Can human hair and pantyhose save the Gulf?
Well, no, it can’t. The oil slickspreading from a damaged drilling rig off the coast of Louisiana is already too massive for any quick fix, no matter how well intended. But the environmental calamity has inspired a quirky grass-roots campaign that seeks to use donated hair and animal fur to create oil-absorbing booms.
The idea, promoted by a San Francisco-based nonprofit group called Matter of Trust, is to collect tons of hair and fur to stuff into nylon pouches, in this case used or defective pantyhose. When strung together in sausage-like skeins, the hair booms could be set in the water to collect the encroaching oil.
Hair, as anyone who hasn’t shampooed in a while knows, absorbs and holds oily materials well.
Matter of Trust is coordinating the collection of hair and fur through thousands of salons, pet groomers and ranchers. It has collected more than 450,000 pounds of the stuff from people around the world. The organization is storing the raw material in warehouses throughout the Gulf region. Meanwhile, volunteers in the area have hosted 19 “Boom-B-Qs” during which participants stuff hair into the nylon casings.
“We’re all growing this natural resource ,” says Lisa Gautier, who co-founded Matter of Trust with her husband, Patrice, 12 years ago. “It doesn’t get more renewable than this. We think it’s a safe, non-toxic way to do the clean-up.”
The movement has picked up corporate support, too. Hanes has donated 50,000 pairs of pantyhose, and Petco, the pet-supply and grooming chain, says it will donate as much as a ton of fur clippings per day.
It’s not clear how much of a dent in the problem the hair booms can make. Lisa Gautier says it takes about 15 pounds of hair to create a 12-foot boom. If all 450,000 pounds of hair were stuffed and deployed, that would create 360,000 feet of barrier, or about 68 miles’ worth.
The joint industry-government task force that is supervising the cleanup effort has more than 150 miles of industrial booms to block and absorb the oil in place around the Gulf.
What’s more, Matter of Trust isn’t authorized to place booms; only government agencies and volunteers certified by the official joint command are legally permitted to do so.
But there’s plenty of need: “We’re finding that everyone wants to boom everything,” says Mark Proegler, a spokesman for BP, the oil company that is legally responsible for the cleanup. “There’s just not sufficient boom to do that.
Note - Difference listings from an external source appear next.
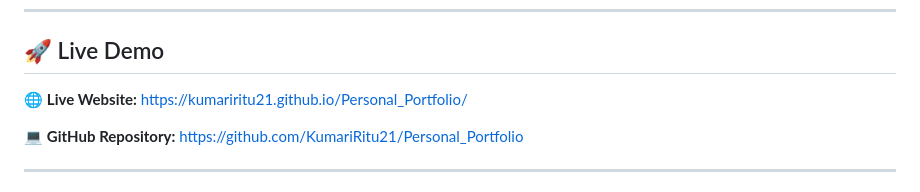
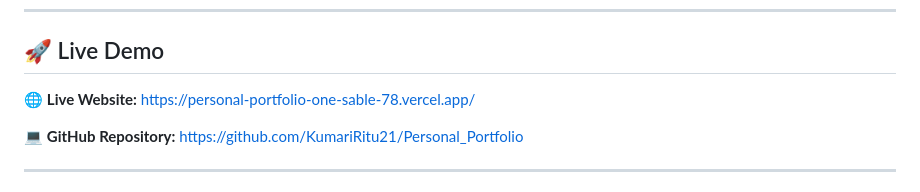
Before and after one commit to KumariRitu21/Personal_Portfolio, a Markdown page: README.md, the part around the change. Rendered like a GitHub page.

Commit message:
Update README
Updated live demo link and improved project details.

```diff
--- a/README.md
+++ b/README.md
@@ -10,7 +10,7 @@ A modern and fully responsive **Personal Portfolio Website** built using **HTML5
 
 ## 🚀 Live Demo
 
-🌐 **Live Website:** https://kumariritu21.github.io/Personal_Portfolio/
+🌐 **Live Website:** https://personal-portfolio-one-sable-78.vercel.app/
 
 💻 **GitHub Repository:** https://github.com/KumariRitu21/Personal_Portfolio
 
```
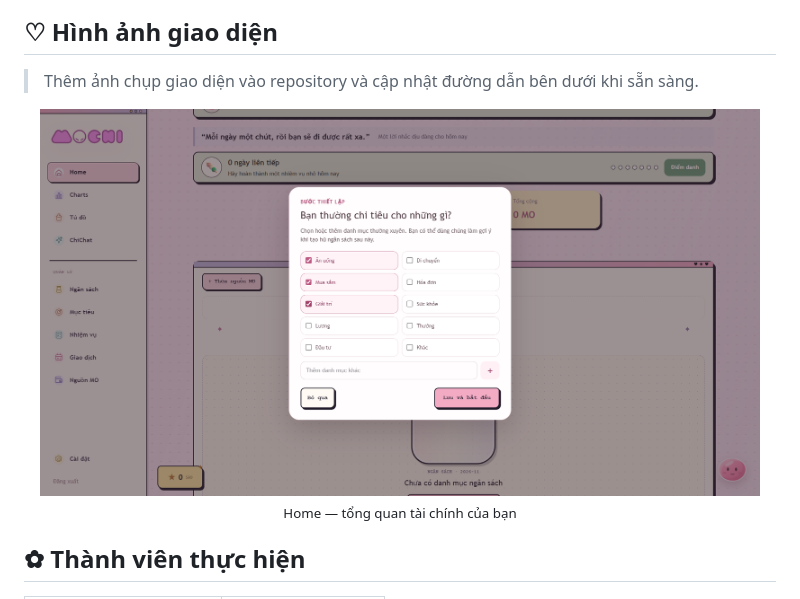
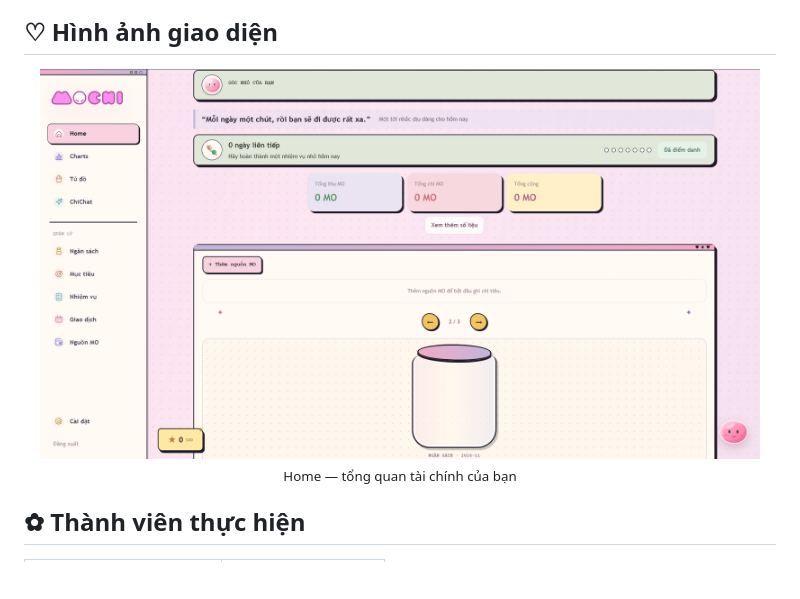
Before and after one commit to may-ang28/mochi, a Markdown page: README.md, the part around the change. GitHub-like rendering; pictures changed too: docs/screenshots/home.png (added); blank space fills up the shorter version.

```diff
--- a/README.md
+++ b/README.md
@@ -95,10 +95,8 @@ Chạy frontend:
 
    ## ♡ Hình ảnh giao diện
 
-   > Thêm ảnh chụp giao diện vào repository và cập nhật đường dẫn bên dưới khi sẵn sàng.
-
    <div align="center">
-      <img src="docs/screenshots/thietlap.png" alt="Giao diện Home của Mochi" width="720" />
+      <img src="docs/screenshots/home.png" alt="Giao diện Home của Mochi" width="720" />
       <p><sub>Home — tổng quan tài chính của bạn</sub></p>
    </div>
 
```
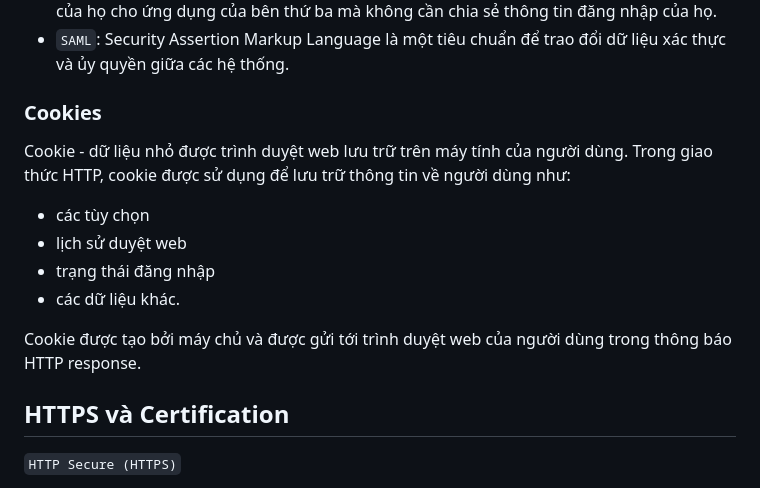
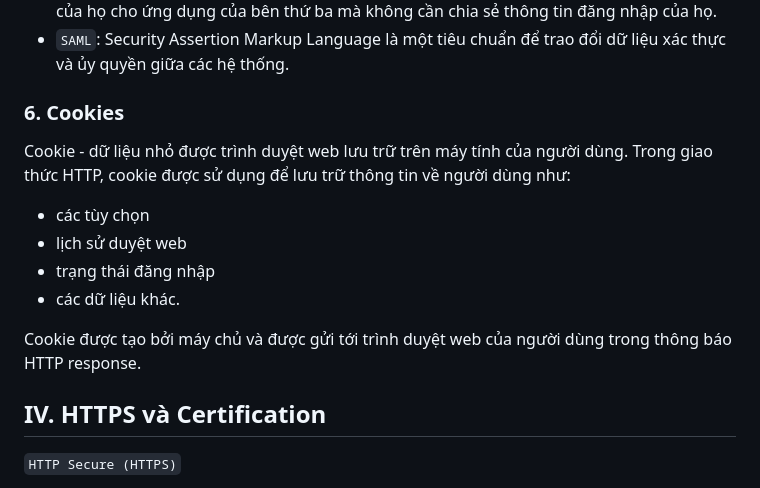
Before and after one commit to ngnducnhat/Interm-VtNet, a Markdown page: Tuan2-HttpProtocol/README.MD, the part around one of its changes. GitHub-like rendering.

```diff
--- a/Tuan2-HttpProtocol/README.MD
+++ b/Tuan2-HttpProtocol/README.MD
@@ -105,7 +108,7 @@ Phương thức xác thực được sử dụng trong HTTP:
 - `OAuth`: Một tiêu chuẩn mở về ủy quyền cho phép `user` cấp quyền truy cập vào tài nguyên của họ cho ứng dụng của bên thứ ba mà không cần chia sẻ thông tin đăng nhập của họ.
 - `SAML`: Security Assertion Markup Language là một tiêu chuẩn để trao đổi dữ liệu xác thực và ủy quyền giữa các hệ thống.
 
-### Cookies
+### 6. Cookies
 
 Cookie - dữ liệu nhỏ được trình duyệt web lưu trữ trên máy tính của người dùng. Trong giao thức HTTP, cookie được sử dụng để lưu trữ thông tin về người dùng như:
 - các tùy chọn
@@ -115,7 +118,7 @@ Cookie - dữ liệu nhỏ được trình duyệt web lưu trữ trên máy tí
 
 Cookie được tạo bởi máy chủ và được gửi tới trình duyệt web của người dùng trong thông báo HTTP response.
 
-## HTTPS và Certification
+## IV. HTTPS và Certification
 
 `HTTP Secure (HTTPS)`
 - là một phiên bản của giao thức `HTTP`.
```
Also changed, not shown: other parts of Tuan2-HttpProtocol/README.MD (+23 -20 lines).
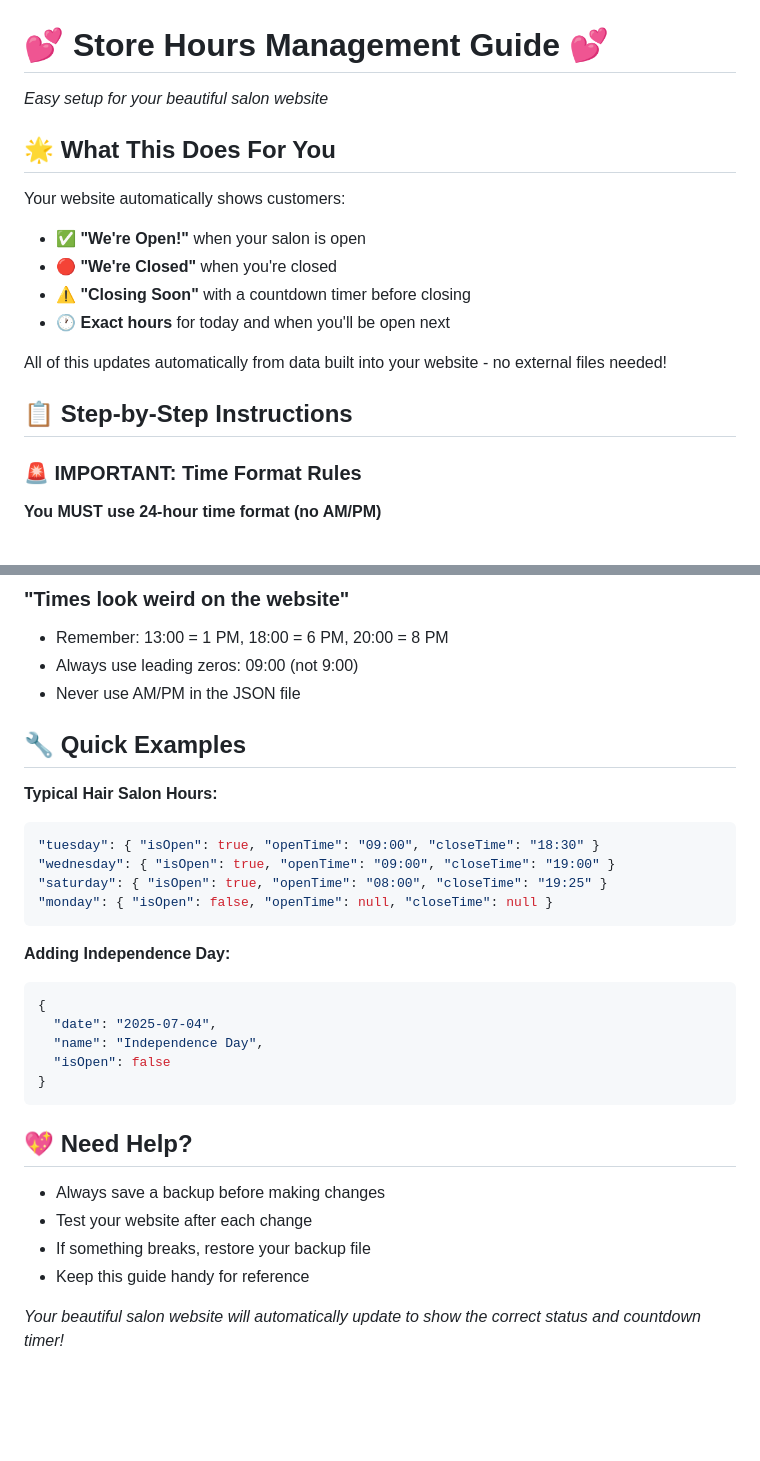
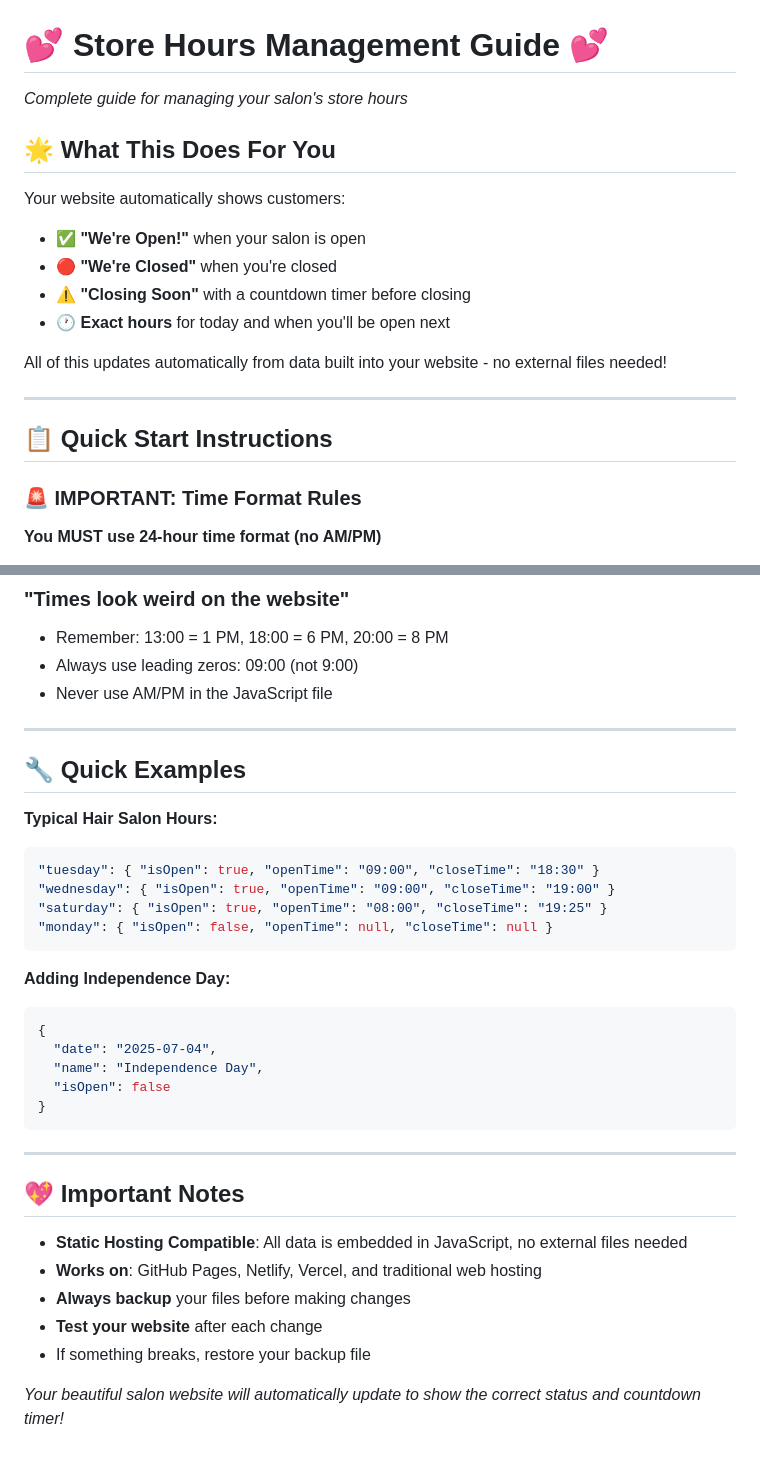
Before and after one commit to gradikay/LuxeHairStudio, a Markdown page: STORE-HOURS-GUIDE.md, 2 parts joined by grey strips. Rendered like a GitHub page; blank space fills up the shorter version.

````diff
--- a/README-Store-Hours.md
+++ b/STORE-HOURS-GUIDE.md
@@ -1,5 +1,5 @@
 # 💕 Store Hours Management Guide 💕
-*Easy setup for your beautiful salon website*
+*Complete guide for managing your salon's store hours*
 
 ## 🌟 What This Does For You
 
@@ -11,7 +11,9 @@ Your website automatically shows customers:
 
 All of this updates automatically from data built into your website - no external files needed!
 
-## 📋 Step-by-Step Instructions
+---
+
+## 📋 Quick Start Instructions
 
 ### 🚨 IMPORTANT: Time Format Rules
 **You MUST use 24-hour time format (no AM/PM)**
@@ -113,12 +165,14 @@ For week-long vacations:
 ### "Times look weird on the website"
 - Remember: 13:00 = 1 PM, 18:00 = 6 PM, 20:00 = 8 PM
 - Always use leading zeros: 09:00 (not 9:00)
-- Never use AM/PM in the JSON file
+- Never use AM/PM in the JavaScript file
+
+---
 
 ## 🔧 Quick Examples
 
 **Typical Hair Salon Hours:**
-```json
+```javascript
 "tuesday": { "isOpen": true, "openTime": "09:00", "closeTime": "18:30" }
 "wednesday": { "isOpen": true, "openTime": "09:00", "closeTime": "19:00" }
 "saturday": { "isOpen": true, "openTime": "08:00", "closeTime": "19:25" }
@@ -126,7 +180,7 @@ For week-long vacations:
 ```
 
 **Adding Independence Day:**
-```json
+```javascript
 {
   "date": "2025-07-04",
   "name": "Independence Day",
@@ -134,11 +188,14 @@ For week-long vacations:
 }
 ```
 
-## 💖 Need Help?
+---
 
-- Always save a backup before making changes
-- Test your website after each change
+## 💖 Important Notes
+
+- **Static Hosting Compatible**: All data is embedded in JavaScript, no external files needed
+- **Works on**: GitHub Pages, Netlify, Vercel, and traditional web hosting
+- **Always backup** your files before making changes
+- **Test your website** after each change
 - If something breaks, restore your backup file
-- Keep this guide handy for reference
 
 *Your beautiful salon website will automatically update to show the correct status and countdown timer!*
````
Also changed, not shown: other parts of STORE-HOURS-GUIDE.md (+61 -11 lines), STORE-HOURS-TECHNICAL-GUIDE.md (deleted, +0 -312 lines), replit.md (+1 -1 lines).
Every parish thinks it’s the most important.”
BP has had no contact with Matter of Trust, but it appreciates the effort: “We certainly don’t want to discourage any of the people who’ve expressed a willingness to help,” Proegler says.
The feel-good aspects of the project aren’t lost on Washington salon owner Jacqui Davis, whose 15-store chain, PR at Partners, is participating in the effort. “It’s another way to be green and recycle,” Davis says. “We’re happy to help out. We’re telling our clients who want to take just a couple of inches off to cut it shorter and pick up some more oil. It’s great to be able to say you contributed in some way.”
If everything goes as planned in the great hair boom deployment, it does raise another question: Who cleans up all of that hair?
The booms, Lisa Gautier says, would be BP’s responsibility. The company would likely incinerate the booms after picking them up, she says.